Abstract

The 2009 Victorian Bushfires Disaster started on a record hot day in February 2009 and resulted in over 300 separate fires with a death toll of 173 and over 400 presentations to hospital emergency departments. This occurred a little over a week after a heat wave in which over 400 people were thought to have died prematurely in southeastern Australia. The Victorian Institute of Forensic Medicine in collaboration with the police force and the State Coroner's Office and over 100 colleagues from all over Australia, Indonesia, New Zealand and Japan implemented a DVI process based on Interpol guidelines to identify the deceased persons. CT scanning was conducted on all remains collected and played a pivotal role in the identification processes in conjunction with experts in pathology, anthropology, forensic odontology and molecular biology. This paper outlines the scale of the disaster and the work, from a forensic medical perspective, to identify the deceased.

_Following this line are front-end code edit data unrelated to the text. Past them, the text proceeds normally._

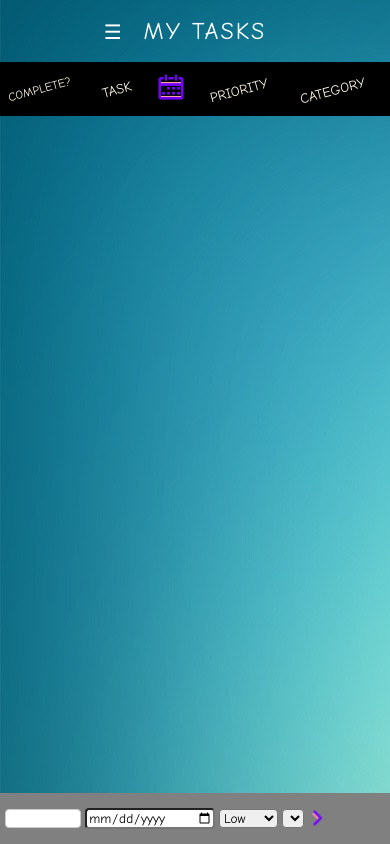
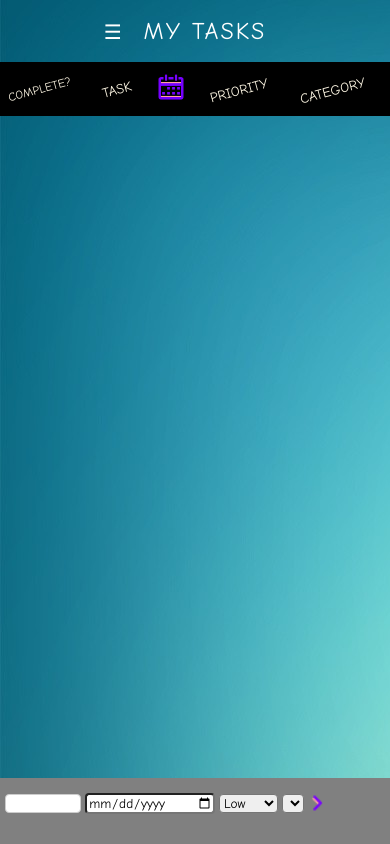
Before and after one commit to lexigeib/To-Do-Phonegap, a plain HTML site: page www/list.html in a window 390 px wide. Drawn offline with nearby package versions, Linux system fonts and the light colour scheme.

Commit message:
Update index.css

```diff
--- a/www/css/index.css
+++ b/www/css/index.css
@@ -154,7 +154,7 @@ li{
 #content{
     padding: 5px;
     padding-top: 10px;
-    padding-bottom: 15px;
+    padding-bottom: 30px;
     background-color: grey;
     position: fixed;
     bottom: 0px;
```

MeSH terms

  • Australia
  • Cooperative Behavior
  • Coroners and Medical Examiners
  • DNA Fingerprinting
  • Dental Records
  • Disasters*
  • Fires*
  • Forensic Sciences / organization & administration*
  • Hot Temperature / adverse effects
  • Humans
  • Interprofessional Relations
  • Medical Records
  • Police
  • Rescue Work / organization & administration
  • Tomography, X-Ray Computed